Ecosystems underpin Sustainable Development

June 30th, 2017

There is incredible generosity in the potentialities of Nature. We only have to discover how to utilize them. E. F. Schumacher

Practical Action have just attended the 11th international conference on Community Based Adaptation (CBA) a global platform of practitioners at which Practical Action country staff can share lessons learned and knowledge from our projects while also networking, sharing and exchanging ideas with practitioners working around the world. This year staff from Nepal, Bangladesh and Peru[i] were able to attend the conference, joined by two staff from the UK.

This year the CBA took place in Kampala, Uganda. The conference lasted for three days and was attended by more than 300 participants from over fifty countries. The theme of this year’s conference was Ecosystem Based Adaptation (EBA), a theme that would ring true to our founder Dr Fritz Schumacher who spent his life highlighting the fundamental interdependency between human existence and a healthy planet.

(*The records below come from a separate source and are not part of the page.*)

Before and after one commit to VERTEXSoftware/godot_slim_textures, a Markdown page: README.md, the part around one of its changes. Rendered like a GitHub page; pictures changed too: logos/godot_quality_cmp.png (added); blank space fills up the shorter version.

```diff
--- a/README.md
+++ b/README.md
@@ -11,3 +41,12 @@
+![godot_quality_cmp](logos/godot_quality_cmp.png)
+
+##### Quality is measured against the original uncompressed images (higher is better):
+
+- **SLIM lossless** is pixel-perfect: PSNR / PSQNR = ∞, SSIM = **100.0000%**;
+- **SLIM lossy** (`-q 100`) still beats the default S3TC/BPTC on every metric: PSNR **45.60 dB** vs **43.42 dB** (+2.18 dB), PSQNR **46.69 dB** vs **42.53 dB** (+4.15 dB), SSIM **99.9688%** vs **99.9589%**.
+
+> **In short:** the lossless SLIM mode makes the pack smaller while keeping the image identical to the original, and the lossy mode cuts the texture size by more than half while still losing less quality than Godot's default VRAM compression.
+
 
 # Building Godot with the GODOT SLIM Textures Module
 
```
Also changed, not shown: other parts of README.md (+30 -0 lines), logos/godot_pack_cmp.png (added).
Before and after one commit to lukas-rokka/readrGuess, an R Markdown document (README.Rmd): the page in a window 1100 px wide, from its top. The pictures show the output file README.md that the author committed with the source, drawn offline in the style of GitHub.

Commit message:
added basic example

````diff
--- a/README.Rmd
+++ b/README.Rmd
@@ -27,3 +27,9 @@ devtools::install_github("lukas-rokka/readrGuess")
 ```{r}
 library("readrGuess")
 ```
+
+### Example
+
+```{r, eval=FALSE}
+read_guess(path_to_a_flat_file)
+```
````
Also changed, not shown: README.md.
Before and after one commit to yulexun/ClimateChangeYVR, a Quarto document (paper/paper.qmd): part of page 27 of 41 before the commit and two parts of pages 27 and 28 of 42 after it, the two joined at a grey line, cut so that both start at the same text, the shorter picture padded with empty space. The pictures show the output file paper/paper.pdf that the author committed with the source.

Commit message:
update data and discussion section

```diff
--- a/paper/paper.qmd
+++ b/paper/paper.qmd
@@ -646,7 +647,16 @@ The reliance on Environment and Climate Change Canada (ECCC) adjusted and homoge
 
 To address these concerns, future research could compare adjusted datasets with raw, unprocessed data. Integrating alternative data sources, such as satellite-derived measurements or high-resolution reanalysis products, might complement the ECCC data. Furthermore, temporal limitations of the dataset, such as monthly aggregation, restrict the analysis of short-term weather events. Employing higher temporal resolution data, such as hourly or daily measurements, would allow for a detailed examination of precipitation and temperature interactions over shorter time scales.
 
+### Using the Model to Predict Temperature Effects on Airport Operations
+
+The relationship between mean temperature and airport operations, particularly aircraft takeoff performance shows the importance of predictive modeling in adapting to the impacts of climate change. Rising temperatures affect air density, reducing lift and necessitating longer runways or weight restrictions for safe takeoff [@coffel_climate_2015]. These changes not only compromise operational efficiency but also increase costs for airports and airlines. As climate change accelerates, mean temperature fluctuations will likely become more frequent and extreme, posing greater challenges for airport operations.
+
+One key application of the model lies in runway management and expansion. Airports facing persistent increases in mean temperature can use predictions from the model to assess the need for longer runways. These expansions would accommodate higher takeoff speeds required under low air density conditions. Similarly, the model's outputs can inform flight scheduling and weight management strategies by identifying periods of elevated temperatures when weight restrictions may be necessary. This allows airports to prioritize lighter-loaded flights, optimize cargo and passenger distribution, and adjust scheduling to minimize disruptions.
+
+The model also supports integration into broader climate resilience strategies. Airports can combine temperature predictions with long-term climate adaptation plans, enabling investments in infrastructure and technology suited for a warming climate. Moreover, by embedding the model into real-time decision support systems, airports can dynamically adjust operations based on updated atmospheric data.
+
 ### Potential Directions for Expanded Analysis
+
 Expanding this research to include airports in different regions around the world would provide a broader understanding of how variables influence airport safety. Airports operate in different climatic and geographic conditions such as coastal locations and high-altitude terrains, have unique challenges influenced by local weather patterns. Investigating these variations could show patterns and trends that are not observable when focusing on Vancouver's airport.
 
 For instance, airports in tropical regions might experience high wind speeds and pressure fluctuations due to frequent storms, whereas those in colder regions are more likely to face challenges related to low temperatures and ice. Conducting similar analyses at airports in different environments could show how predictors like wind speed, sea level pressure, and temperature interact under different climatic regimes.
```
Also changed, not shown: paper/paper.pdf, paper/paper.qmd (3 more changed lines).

The conference brings together an incredibly vibrant community of practitioners, and in its 11th year builds on over a decade of shared learning. One piece of common understanding is that climate change is happening now and is impacting the poorest the most. Those whose daily lives balance precariously on the frontlines of numerous threats many of which are exacerbated by climate change. Therefore a key driver for CBA practitioners is that we have to act quickly to reduce this threat.

One cost effective way we can do this is to utilise the potential of nature and this is the basis of EBA. EBA is the conservation, sustainable management and restoration of natural ecosystems in a way that helps people adapt to climate change, coupled with people’s wise management of these natural components to ensure their preservation, to support the wellbeing of current and future generations. The key element is that ecosystems enhance the adaptation capacity of communities and community action protects the ecosystem services upon which they depend.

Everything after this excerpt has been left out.